#5 Walk around Portland Bill Lighthouse
While traveling to Portland Bill Lighthouse, along Chesil Beach, and by a winding, mountainous road, the scenic drive is a destination in itself. The stunning cliff background and stormy clouds made this even more striking.
For nearly five centuries, the lighthouse itself, which is 41m (135ft) tall, has been protecting the marina. There is a museum in the structure that provides an informative and comprehensive history of the building and the lighthouse keepers, and it is also possible to climb the 153 steps to the lantern room for some outstanding views of the Jurassic Coast.
Make sure you give yourself time to explore the rocks, the thundering waves, and the sea air around the lighthouse.
#6 Discover Weymouth’s ruins
Make a trip to Church Ope Bay, a secluded bathing cove near the town of Wakeham. The path to the cove leads you underneath the 15th-century arch bridge of Rufus Castle Ruins. There is a picturesque cobbled route that leads you from the cove to the main road, which is hidden among ancient gravestones and colorful wildflowers.
To add to the list of additional recommended destinations, you may also check out the ruined Sandsfoot Castle that sits on the cliffs along the Rodwell Trail. Henry VIII ordered the construction of the artillery fort, but by the early 18th century it had fallen into ruin.
#7 Zoom along the water on the wildlife RIB tour
Nothe Fort and the Georgian coastline can also be seen on a boat tour of Weymouth Harbour.
Our crewmates from Weymouth Bay Rib Charters and I signed up for an hour-long RIB tour, and we immediately set out to sail around the enormous cruise ships, including the true monster called Norwegian Bliss, where we waved happily to the passengers on board. Weymouth’s two resident dolphins, both randomly named Gary, are on the trip. It was entertaining, but unfortunately, there were no Garys in attendance.
#8 Meet the penguins at Weymouth SEA LIFE Adventure Park
If you’re as much of a fan of penguins and seals as I am, then you should go to Weymouth SEA LIFE Adventure Park in Dorset for a morning. Fairy penguins and Humboldt Penguins reside in the middle of the ice; as adorable as they are, they have never let me down in terms of cuteness.

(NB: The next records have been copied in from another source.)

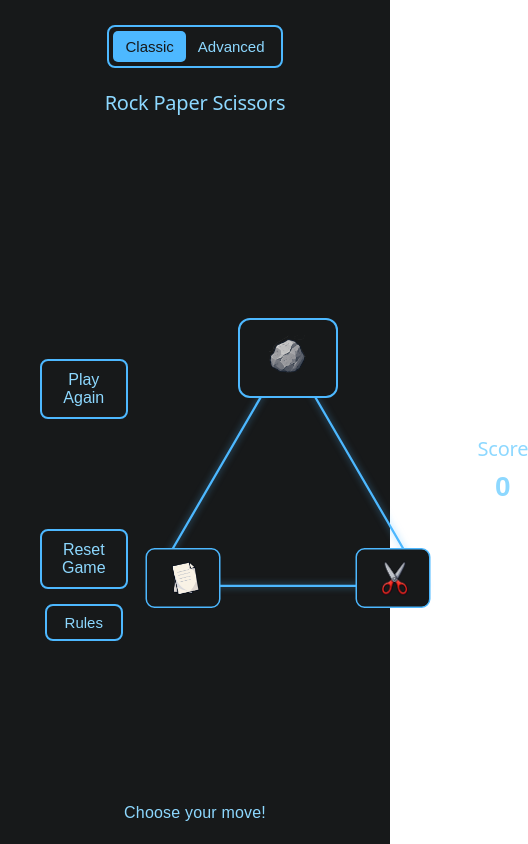
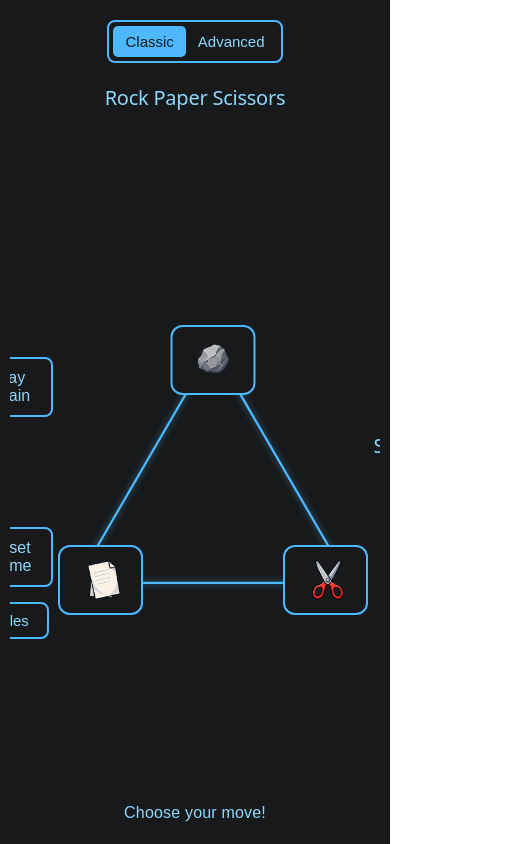
Before and after one commit to warmlingjasper-cpu/rock-paper-scissors, a React app in the folder frontend/: page / in a window 390 px wide. Shown: the whole page, 528 px wide, since content can reach past the window. Built offline with nearby package versions, Linux system fonts and the light colour scheme; the HTML template or start-up script is replaced by a standard one.

Commit message:
fix layout mobile

```diff
--- a/frontend/src/App.css
+++ b/frontend/src/App.css
@@ -582,17 +582,65 @@ body {
 
 @media (max-width: 600px) {
 
+  .game {
+    padding: 20px 10px;
+  }
+
+  .game-area {
+    display: flex;
+    justify-content: center;
+    align-items: center;
+    width: 100%;
+    overflow: hidden;
+  }
+
+  .triangle {
+    width: 320px;
+    height: 280px;
+    margin: 0 auto;
+  }
+
   .triangle-content {
-    margin: 0 auto;
+    width: 100%;
+    height: 100%;
+  }
 
-    width: 320px;
-    height: 300px;
+  .choice-button {
+    width: 85px;
+    height: 70px;
   }
-  .triangle-top,
-  .triangle-upper-right,
-  .triangle-bottom-right,
-  .triangle-bottom-left,
+
+  .choice-image {
+    width: 40px;
+    height: 40px;
+  }
+
+  /* Pentagon */
+
+  .triangle-top {
+    top: 0;
+    left: 50%;
+    transform: translateX(-50%);
+  }
+
+  .triangle-upper-right {
+    top: 95px;
+    right: 0;
+  }
+
+  .triangle-bottom-right {
+    bottom: 0;
+    right: 30px;
+  }
+
+  .triangle-bottom-left {
+    bottom: 0;
+    left: 30px;
+  }
+
   .triangle-upper-left {
-    transform: scale(0.75);
+    top: 95px;
+    left: 0;
   }
+
 }
```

One of the newest features is the blue-spotted stingrays in the Tropical Lagoon, which are in the middle of the center. It was a lot of fun spending time at the Shipwreck region, where there were sea goblins, spotted seductive shrimp, and upside-down jellyfish.
#9 Visit one of the UK’s coolest cocktail bars
While there are several quality pubs and bars in Weymouth, the PlayYard Cocktail Bar on St Thomas Street provides a notch above the rest.
Flowery decor that features multiple blooming trees, local artwork, and a ceiling pattern with a geometric motif added; the bar also opened in the wake of the epidemic and was a hit with the villagers ever since.
Their cocktails rely on scientific trickery to make the liquids bubble and smoke.
After sampling various rum-based cocktails, we found the Volcano Rum-Strawberry Volcano to be our favorite. Tasty, and critically, not too sugary.
Most cocktails cost about £8, are plentiful in both flavor and quantity, and are served in various sized glasses.
#10 Tuck into a great British curry at Shalims
There’s no better way to enjoy a curry than dining at Shalims. A mouth-watering buffet of classic curries and chef specials is served at the British Indian curry eatery that opened in 2000 on Commercial Road.
The place was crowded on a Monday night, so we dined there. I went with the Balti Special Masala’s saffron rice and was totally blown away by the flavors. I see a large smile on my husband’s face, and he appears to have enjoyed the Laal Maas, spicy lamb curry with ginger and garlic. We arrived at Weymouth, and it was the perfect way to end our time there.